## WHAT YOU WILL DO:
Your answer must be every line of the data that holds the string "OPNsense".

[Opening RECORD EXTRACTS section]

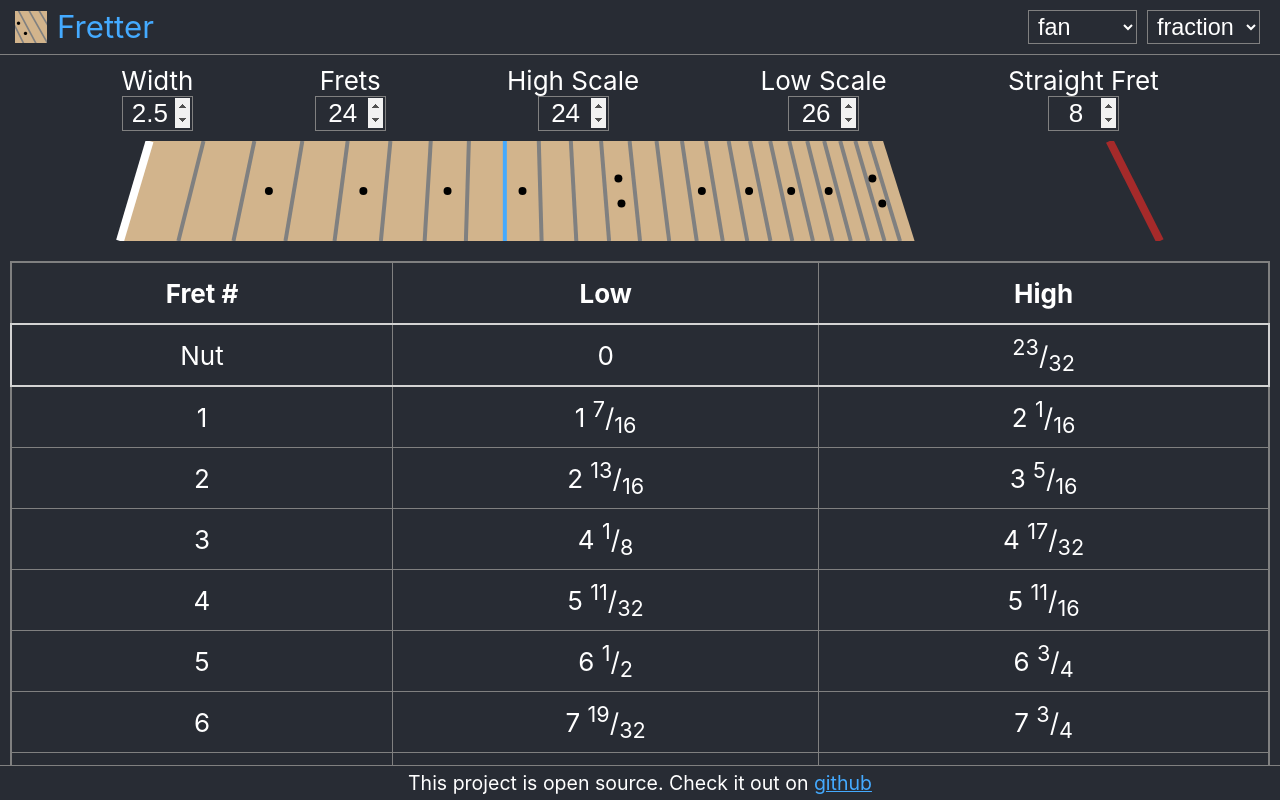
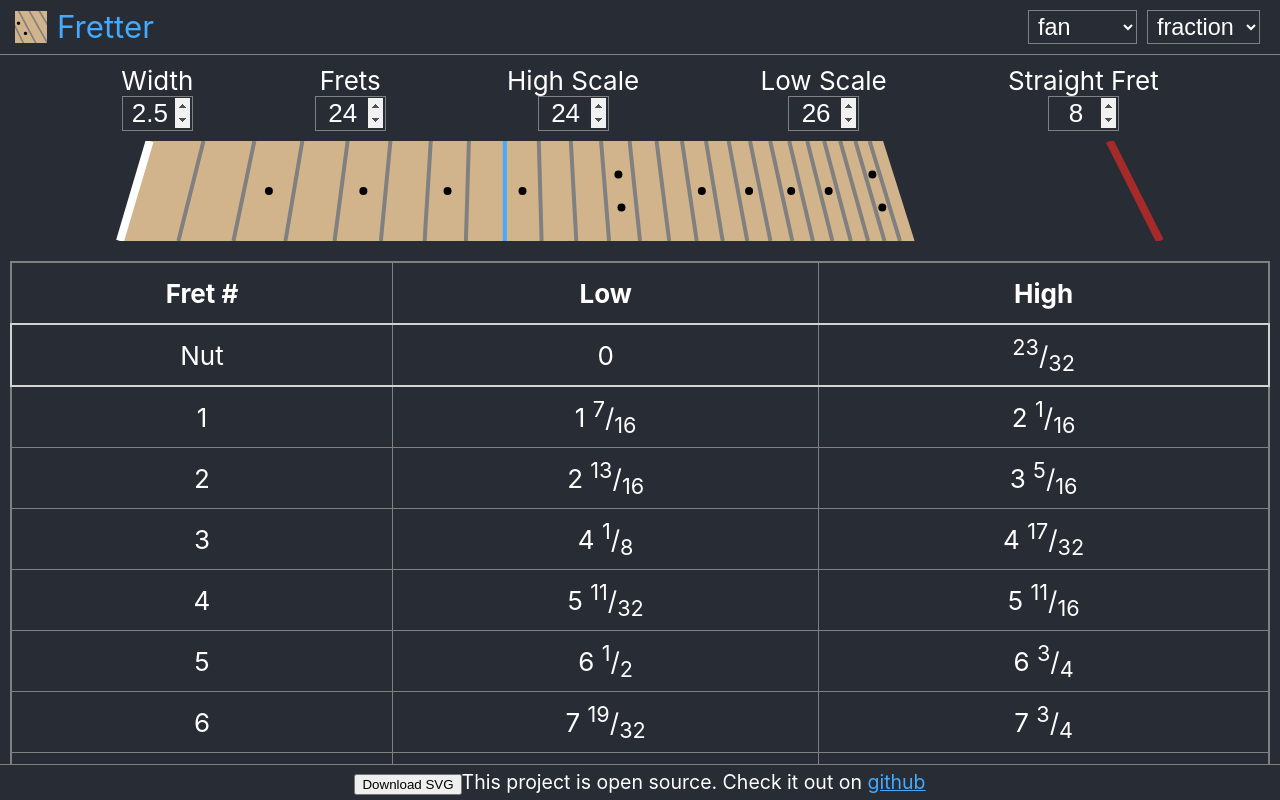
Before and after one commit to Macflash/Fretter, a React (Create React App) app: page / in a window 1280 px wide. Built offline with nearby package versions, Linux system fonts and the light colour scheme.

Commit message:
Add download button and fix double dots

```diff
--- a/src/App.tsx
+++ b/src/App.tsx
@@ -4,9 +4,8 @@ import "./App.css";
 import { calculateFrets, middleFret } from "./app/frets";
 import { Num } from "./app/fractions";
 import { Input } from "./app/inputs";
-import { interpolate } from "./app/fretboard";
 
-function downloadSVG(id: string) {
+function downloadSVG(id: string, name: string) {
   const svg = document.getElementById(id);
   if (!svg) throw "Didn't find svg";
   var svgData = svg.outerHTML;
@@ -14,7 +13,7 @@ function downloadSVG(id: string) {
   var svgUrl = URL.createObjectURL(svgBlob);
   var downloadLink = document.createElement("a");
   downloadLink.href = svgUrl;
-  downloadLink.download = "newesttree.svg";
+  downloadLink.download = name + ".svg";
   document.body.appendChild(downloadLink);
   downloadLink.click();
   document.body.removeChild(downloadLink);
@@ -104,7 +103,7 @@ function App() {
       </div>
 
       <svg
-        id="fretboard"
+        id="fretboard-svg"
         xmlns="http://www.w3.org/2000/svg"
         preserveAspectRatio="xMinyMin slice"
         version="1.1"
@@ -143,7 +142,7 @@ function App() {
                     (tops[i] + tops[i - 1]) / 3 +
                     (bottoms[i] + bottoms[i - 1]) / 6
                   }
-                  cy={(0.75 * neckWidth) / 2}
+                  cy={(0.67 * neckWidth) / 2}
                   r={0.1}
                   fill="black"
                 />
@@ -153,7 +152,7 @@ function App() {
                     (tops[i] + tops[i - 1]) / 6 +
                     (bottoms[i] + bottoms[i - 1]) / 3
                   }
-                  cy={(1.25 * neckWidth) / 2}
+                  cy={(1.33 * neckWidth) / 2}
                   r={0.1}
                   fill="black"
                 />
@@ -252,6 +251,16 @@ function App() {
       </div>
 
       <footer>
+        <button
+          onClick={() =>
+            downloadSVG(
+              "fretboard-svg",
+              `fretboard-${topScale}${useSlant ? "_" + botScale : ""}`
+            )
+          }
+        >
+          Download SVG
+        </button>
         This project is open source. Check it out on{" "}
         <a href="https://github.com/macflash/fretter">github</a>
       </footer>
```
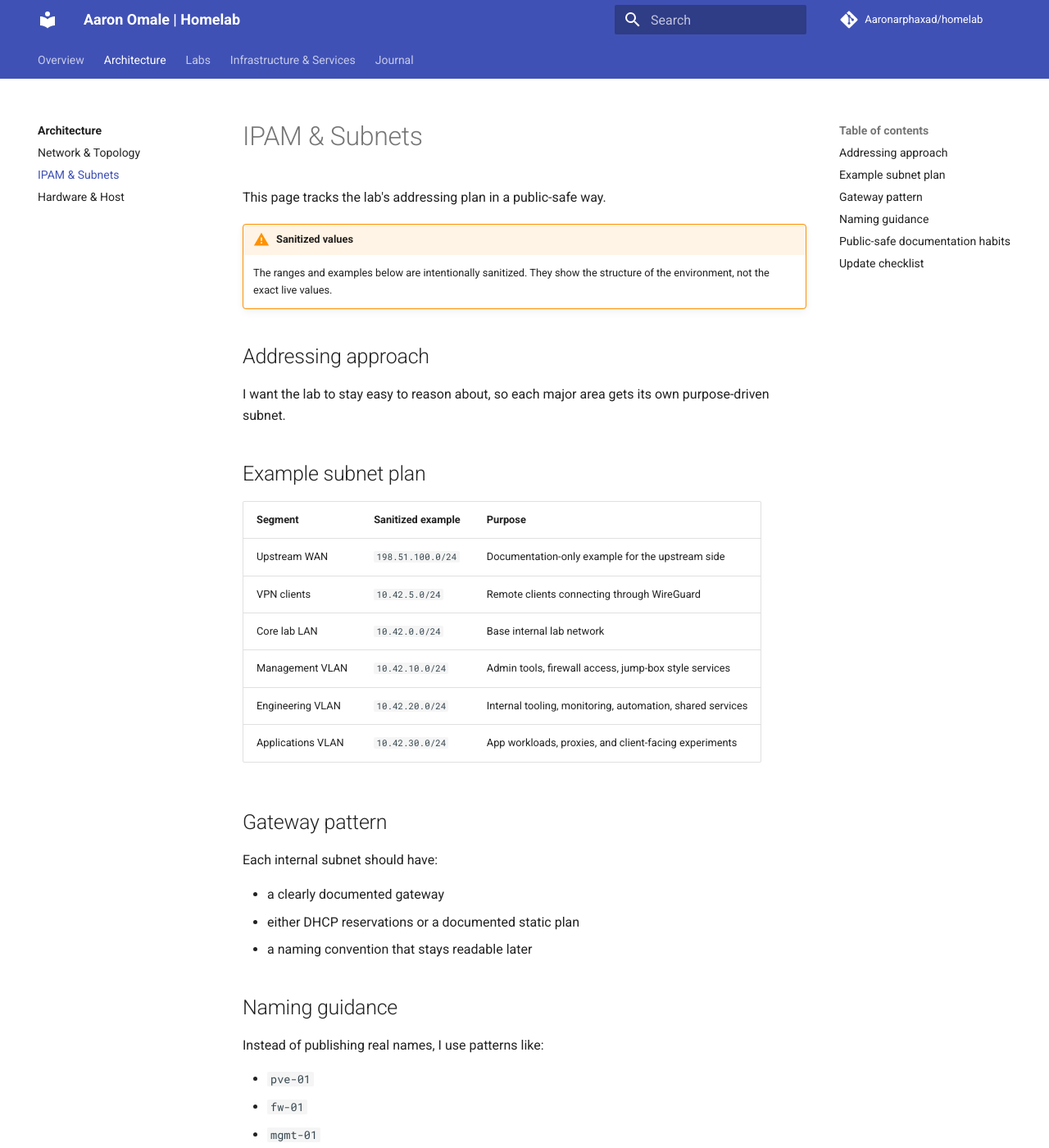
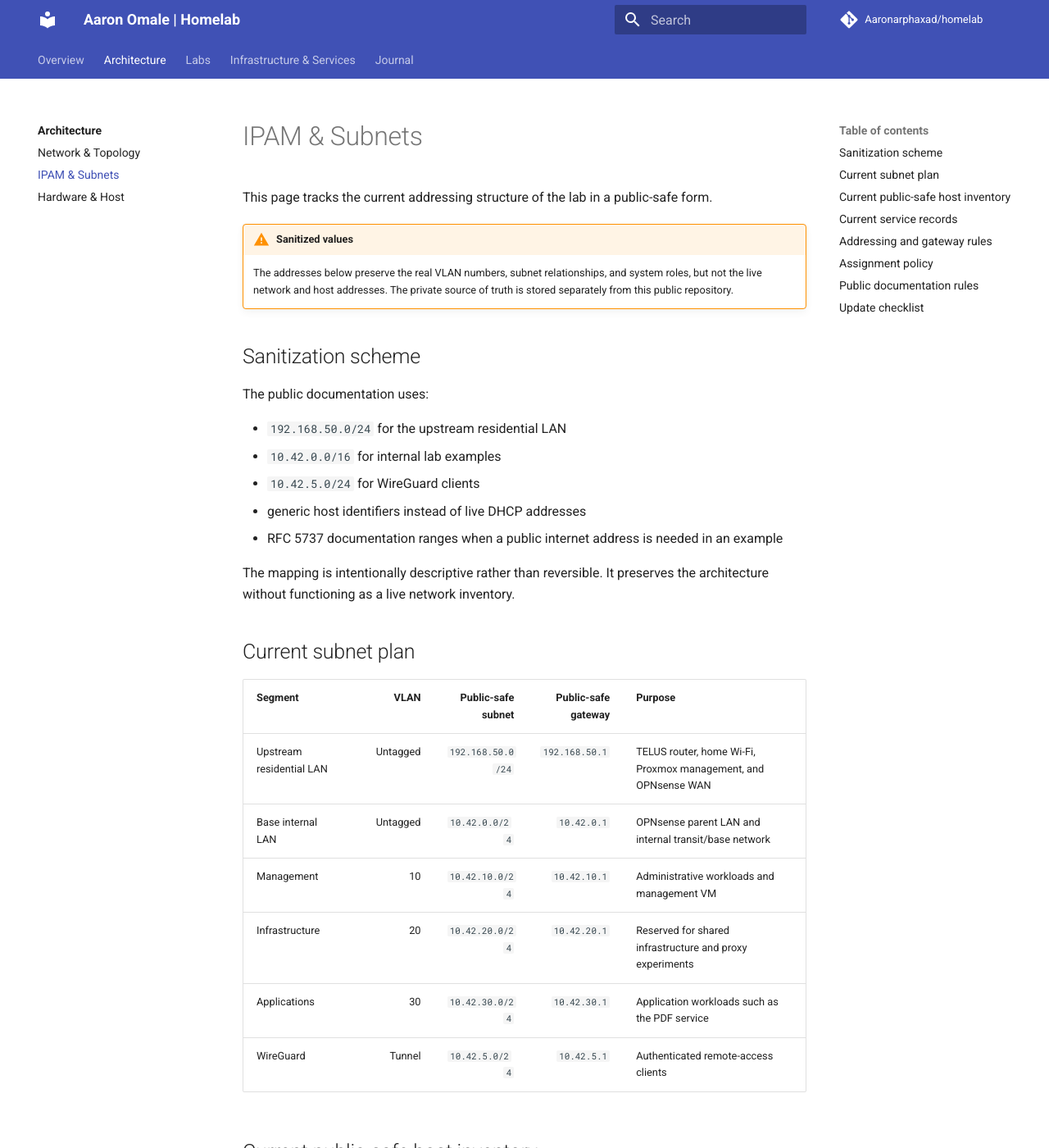
Before and after one commit to Aaronarphaxad/homelab, an MkDocs documentation site: the page built from docs/architecture/ipam.md, in a window 1280 px wide and 1400 px high. Shown: the whole window at 82% size. Built offline with MkDocs 1.6.1 and Material for MkDocs 9.7.7, drawn with Linux system fonts in a browser that asks for light colours; comment, search, counter and statistics services are not loaded; some of the changed text lies outside the part shown.

Commit message:
update IPAM

```diff
--- a/docs/architecture/ipam.md
+++ b/docs/architecture/ipam.md
@@ -1,59 +1,108 @@
 # IPAM & Subnets
 
-This page tracks the lab's addressing plan in a public-safe way.
+This page tracks the current addressing structure of the lab in a public-safe form.
 
 !!! warning "Sanitized values"
-    The ranges and examples below are intentionally sanitized. They show the structure of the environment, not the exact live values.
+    The addresses below preserve the real VLAN numbers, subnet relationships, and system roles, but not the live network and host addresses. The private source of truth is stored separately from this public repository.
 
-## Addressing approach
+## Sanitization scheme
 
-I want the lab to stay easy to reason about, so each major area gets its own purpose-driven subnet.
+The public documentation uses:
 
-## Example subnet plan
+- `192.168.50.0/24` for the upstream residential LAN
+- `10.42.0.0/16` for internal lab examples
+- `10.42.5.0/24` for WireGuard clients
+- generic host identifiers instead of live DHCP addresses
+- RFC 5737 documentation ranges when a public internet address is needed in an example
 
-| Segment | Sanitized example | Purpose |
-| --- | --- | --- |
-| Upstream WAN | `198.51.100.0/24` | Documentation-only example for the upstream side |
-| VPN clients | `10.42.5.0/24` | Remote clients connecting through WireGuard |
-| Core lab LAN | `10.42.0.0/24` | Base internal lab network |
-| Management VLAN | `10.42.10.0/24` | Admin tools, firewall access, jump-box style services |
-| Engineering VLAN | `10.42.20.0/24` | Internal tooling, monitoring, automation, shared services |
-| Applications VLAN | `10.42.30.0/24` | App workloads, proxies, and client-facing experiments |
+The mapping is intentionally descriptive rather than reversible. It preserves the architecture without functioning as a live network inventory.
 
-## Gateway pattern
+## Current subnet plan
 
-Each internal subnet should have:
+| Segment | VLAN | Public-safe subnet | Public-safe gateway | Purpose |
+| --- | ---: | ---: | ---: | --- |
+| Upstream residential LAN | Untagged | `192.168.50.0/24` | `192.168.50.1` | TELUS router, home Wi-Fi, Proxmox management, and OPNsense WAN |
+| Base internal LAN | Untagged | `10.42.0.0/24` | `10.42.0.1` | OPNsense parent LAN and internal transit/base network |
+| Management | 10 | `10.42.10.0/24` | `10.42.10.1` | Administrative workloads and management VM |
+| Infrastructure | 20 | `10.42.20.0/24` | `10.42.20.1` | Reserved for shared infrastructure and proxy experiments |
+| Applications | 30 | `10.42.30.0/24` | `10.42.30.1` | Application workloads such as the PDF service |
+| WireGuard | Tunnel | `10.42.5.0/24` | `10.42.5.1` | Authenticated remote-access clients |
 
-- a clearly documented gateway
-- either DHCP reservations or a documented static plan
-- a naming convention that stays readable later
+## Current public-safe host inventory
 
-## Naming guidance
+| Public name | Platform or role | Segment | Public-safe address | Assignment |
+| --- | --- | --- | ---: | --- |
+| `upstream-gw-01` | Residential gateway | Upstream LAN | `192.168.50.1` | Router address |
+| `pve-01` | Proxmox VE host | Upstream LAN | `192.168.50.10` | Upstream DHCP |
+| `fw-01-wan` | OPNsense WAN | Upstream LAN | `192.168.50.2` | Upstream DHCP |
+| `fw-01-lan` | OPNsense base LAN | Base internal LAN | `10.42.0.1` | Static |
+| `fw-01-mgmt` | OPNsense VLAN 10 gateway | Management | `10.42.10.1` | Static |
+| `mgmt-01` | Debian management VM | Management | `10.42.10.10` | DHCP lease or reservation |
+| `fw-01-infra` | OPNsense VLAN 20 gateway | Infrastructure | `10.42.20.1` | Static |
+| `fw-01-apps` | OPNsense VLAN 30 gateway | Applications | `10.42.30.1` | Static |
+| `app-pdf-01` | BentoPDF LXC | Applications | `10.42.30.20` | DHCP lease or reservation |
+| `fw-01-wg` | OPNsense WireGuard interface | WireGuard | `10.42.5.1` | Static tunnel address |
+| `vpn-client-01` | Primary laptop peer | WireGuard | `10.42.5.10/32` | Static peer address |
 
-Instead of publishing real names, I use patterns like:
+No active workload is currently documented in VLAN 20. The planned Nginx, reverse-proxy, and load-balancing lab will use that segment when implemented.
 
-- `pve-01`
-- `fw-01`
-- `mgmt-01`
-- `lxc-monitoring-01`
-- `svc-proxy-01`
+## Current service records
 
-## Public-safe documentation habits
+| Public-safe name | Resolves to | Service |
+| --- | ---: | --- |
+| `pdf-app.home` | `10.42.30.20` | PDF application on a non-standard HTTPS port |
+| `firewall.home` | `10.42.5.1` | OPNsense management through WireGuard |
 
-When I update this page, I want to avoid including:
+DNS records map names to addresses, not application ports. Until a reverse proxy is installed, a service using a non-standard port still requires the port in its URL.
 
-- real public endpoints
-- real internal management addresses
-- real DDNS names
-- real DNS overrides
-- anything credential-adjacent
+## Addressing and gateway rules
+
+- OPNsense owns the gateway address in every internal subnet.
+- The Proxmox host and OPNsense WAN remain on the upstream residential LAN.
+- `vmbr0` carries the upstream network and OPNsense WAN.
+- `vmbr1` is the VLAN-aware internal bridge and currently has no physical port.
+- The Debian management VM is confirmed to be in VLAN 10.
+- The BentoPDF LXC is in VLAN 30.
+- WireGuard clients receive individual `/32` peer addresses from the tunnel subnet.
+- Client `AllowedIPs` should contain only the exact internal networks that must traverse the VPN.
+
+## Assignment policy
+
+Infrastructure addresses should gradually move from incidental DHCP leases to either:
+
+- DHCP reservations managed centrally
+- documented static addresses outside the dynamic pool
+
+Whichever method is selected, the gateway, DNS server, VLAN, and reservation owner should be recorded in the private source of truth.
+
+## Public documentation rules
+
+Safe to publish in sanitized form:
+
+- VLAN numbers and purposes
+- subnet relationships
+- generic host roles
+- gateway conventions
+- routing and firewall concepts
+- documentation-only addresses
+
+Keep outside the public repository:
+
+- live IP-to-host mappings
+- actual public IP addresses and DDNS names
+- MAC addresses and DHCP client identifiers
+- WireGuard private and preshared keys
+- API tokens
+- configuration exports
+- router serial numbers and recovery information
+
+Files excluded from the MkDocs build are still visible when the Git repository itself is public. The private IPAM must therefore live outside this repository, not merely outside the `docs/` directory.
 
 ## Update checklist
 
-When a new subnet or service network is added, I want to record:
+When a subnet or host is added:
 
-- subnet purpose
-- sanitized example range
-- gateway role
-- DHCP or static approach
-- what kind of systems live there
+1. update the private source of truth with its real address and assignment method
+2. add a sanitized equivalent here if it improves the public architecture reference
+3. update the topology diagram when the relationship between components changes
+4. verify that screenshots and Git diffs do not contain keys, tokens, or live public endpoints
```
Also changed, not shown: docs/architecture/image.png (deleted).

[Closing RECORD EXTRACTS section]

## RESULT OF THE EXERCISE:
+| Upstream residential LAN | Untagged | `192.168.50.0/24` | `192.168.50.1` | TELUS router, home Wi-Fi, Proxmox management, and OPNsense WAN |
+| Base internal LAN | Untagged | `10.42.0.0/24` | `10.42.0.1` | OPNsense parent LAN and internal transit/base network |
+| `fw-01-wan` | OPNsense WAN | Upstream LAN | `192.168.50.2` | Upstream DHCP |
+| `fw-01-lan` | OPNsense base LAN | Base internal LAN | `10.42.0.1` | Static |
+| `fw-01-mgmt` | OPNsense VLAN 10 gateway | Management | `10.42.10.1` | Static |
+| `fw-01-infra` | OPNsense VLAN 20 gateway | Infrastructure | `10.42.20.1` | Static |
+| `fw-01-apps` | OPNsense VLAN 30 gateway | Applications | `10.42.30.1` | Static |
+| `fw-01-wg` | OPNsense WireGuard interface | WireGuard | `10.42.5.1` | Static tunnel address |
+| `firewall.home` | `10.42.5.1` | OPNsense management through WireGuard |
+- OPNsense owns the gateway address in every internal subnet.
+- The Proxmox host and OPNsense WAN remain on the upstream residential LAN.
+- `vmbr0` carries the upstream network and OPNsense WAN.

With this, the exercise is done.